Gold coming from Sudan is conflict-affected, high-risk, and helping to destabilize Darfur, Blue Nile, and South Kordofan, the country’s main conflict zones. In those areas, civilians living around gold mining sites have suffered killings, mass rape, and the torching of their homes and fields at the hands of armed groups, including the Sudanese army and tribal militias fighting with government backing. In North Darfur and Blue Nile, mining areas have been both the sites and the objects of conflict. In South Kordofan, mining benefits the Sudan Peoples’ Liberation Movement-North (SPLM-N).
Because the gold mined in Darfur’s conflict-affected Jebel Amer region benefits Musa Hilal, a Janjaweed leader on both the U.N. and the U.S. sanctions lists, both the U.S. government and the U.N. Security Council should use their existing sanctions authority on Darfur to investigate the role of the gold trade in driving the violence in that region. Based on these investigations, both the United States and the United Nations should make additional sanctions designations against gold traders and companies facilitating the destabilizing trade in Darfur’s gold.
Beyond Darfur, mines in both Blue Nile and South Kordofan are also conflict-affected. Since the vast majority of Sudan’s gold is purchased, consolidated, and exported by the government, it is almost impossible to distinguish which gold comes from conflict-affected areas and which gold comes from other sources. In light of this ambiguity, the United States should urge international gold industry leaders to red-flag all gold shipments from Sudan as “conflict gold” under existing auditing programs and to demand that those buying Sudanese gold trace it to its mine of origin. Unless gold from Sudan can be verifiably traced to a conflict-free mine of origin, it should be flagged as high risk during audits and excluded from responsible buyers’ supply chains.
These combined due diligence efforts should help to reduce the market price for conflict-affected gold from Sudan. When combined with targeted sanctions on gold traders, these measures should make it harder for the government of Sudan, its Janjaweed proxies, and other armed groups to profit from war and use gold to fund their operations.
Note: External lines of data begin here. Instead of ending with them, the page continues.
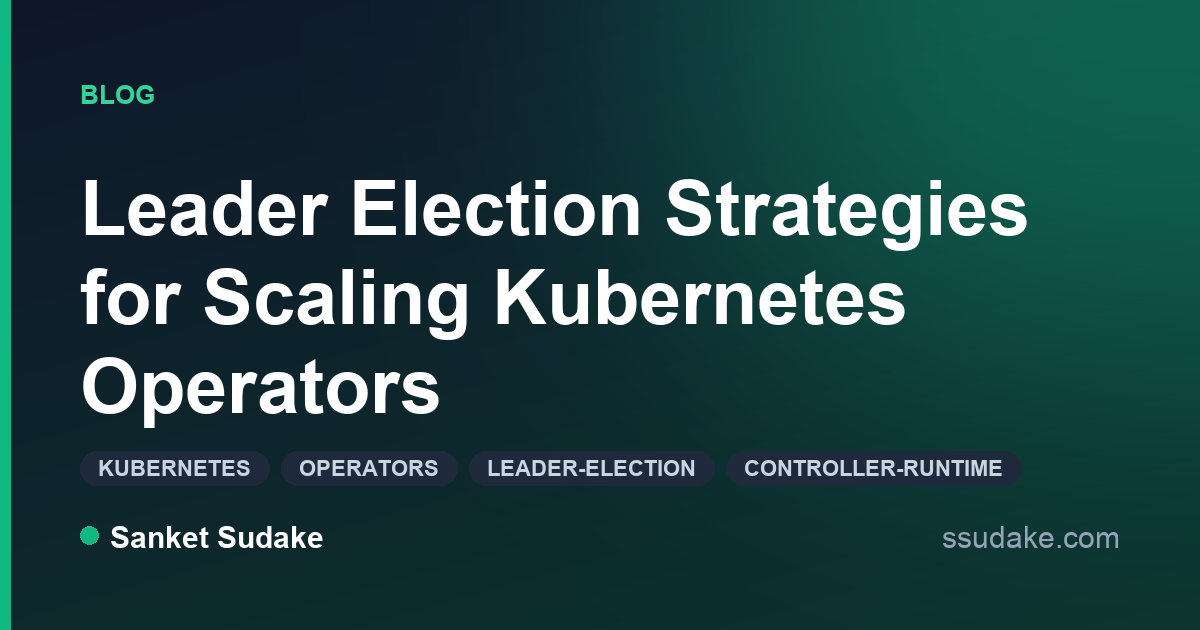
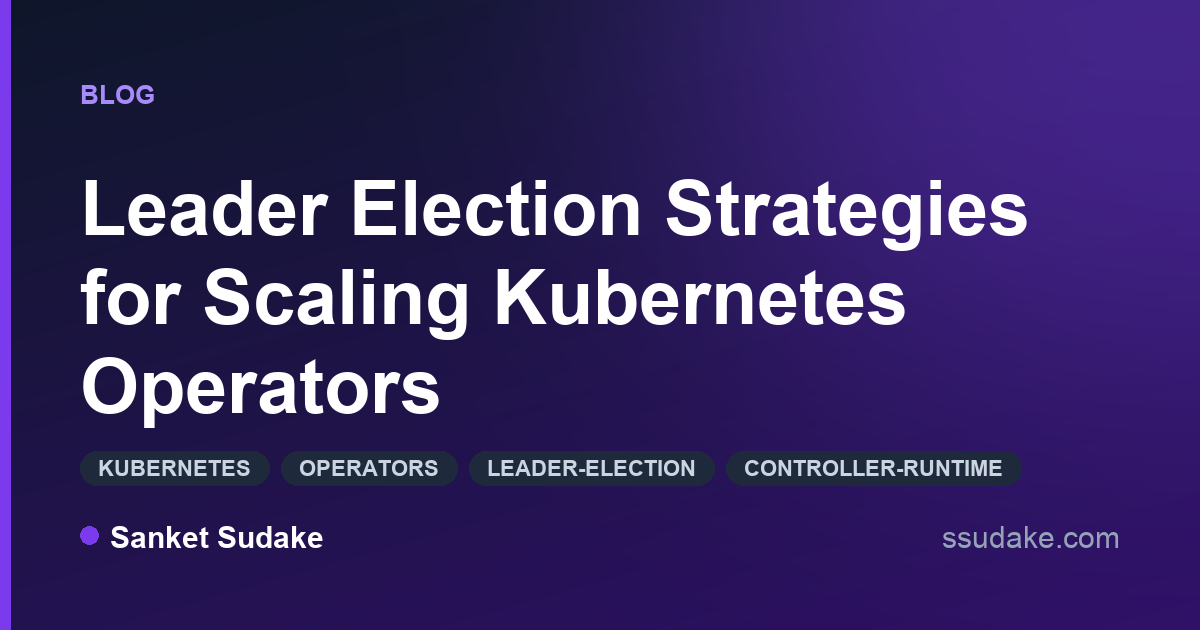
feat(brand): align social cards + manifest to site violet accent
The site's Congo accent is violet (--color-primary-600 = #7c3aed) but the OG
cards were emerald, so shared links looked off-brand. Recolour the card palette
(accent + gradient) to violet, regenerate all cards, and set the web-manifest
theme_color to the brand violet.

diff --git a/scripts/gen-og-image.py b/scripts/gen-og-image.py
@@ -64,14 +64,15 @@ def load_dotenv():
 load_dotenv()
 
 # ---------------------------------------------------------------------------
-# Brand palette (mirrors the Mermaid semantic palette in CLAUDE.md).
+# Brand palette — matches the site's Congo accent (--color-primary-* = violet),
+# so shared cards read as the same brand as the site.
 # ---------------------------------------------------------------------------
 W, H = 1200, 630
 MARGIN = 80
 BG_TOP = (15, 23, 42)        # slate-900  #0f172a
-BG_BOTTOM = (12, 51, 46)     # deep teal
-ACCENT = (16, 185, 129)      # emerald-500 #10b981
-ACCENT_SOFT = (52, 211, 153)  # emerald-400
+BG_BOTTOM = (46, 16, 101)    # violet-950 #2e1065
+ACCENT = (124, 58, 237)      # violet-600 #7c3aed (site --color-primary-600)
+ACCENT_SOFT = (167, 139, 250)  # violet-400 #a78bfa
 TEXT = (255, 255, 255)
 MUTED = (148, 163, 184)      # slate-400
 CHIP_BG = (30, 41, 59)       # slate-800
In the full report, we outline the scope of the problem and offer policy recommendations.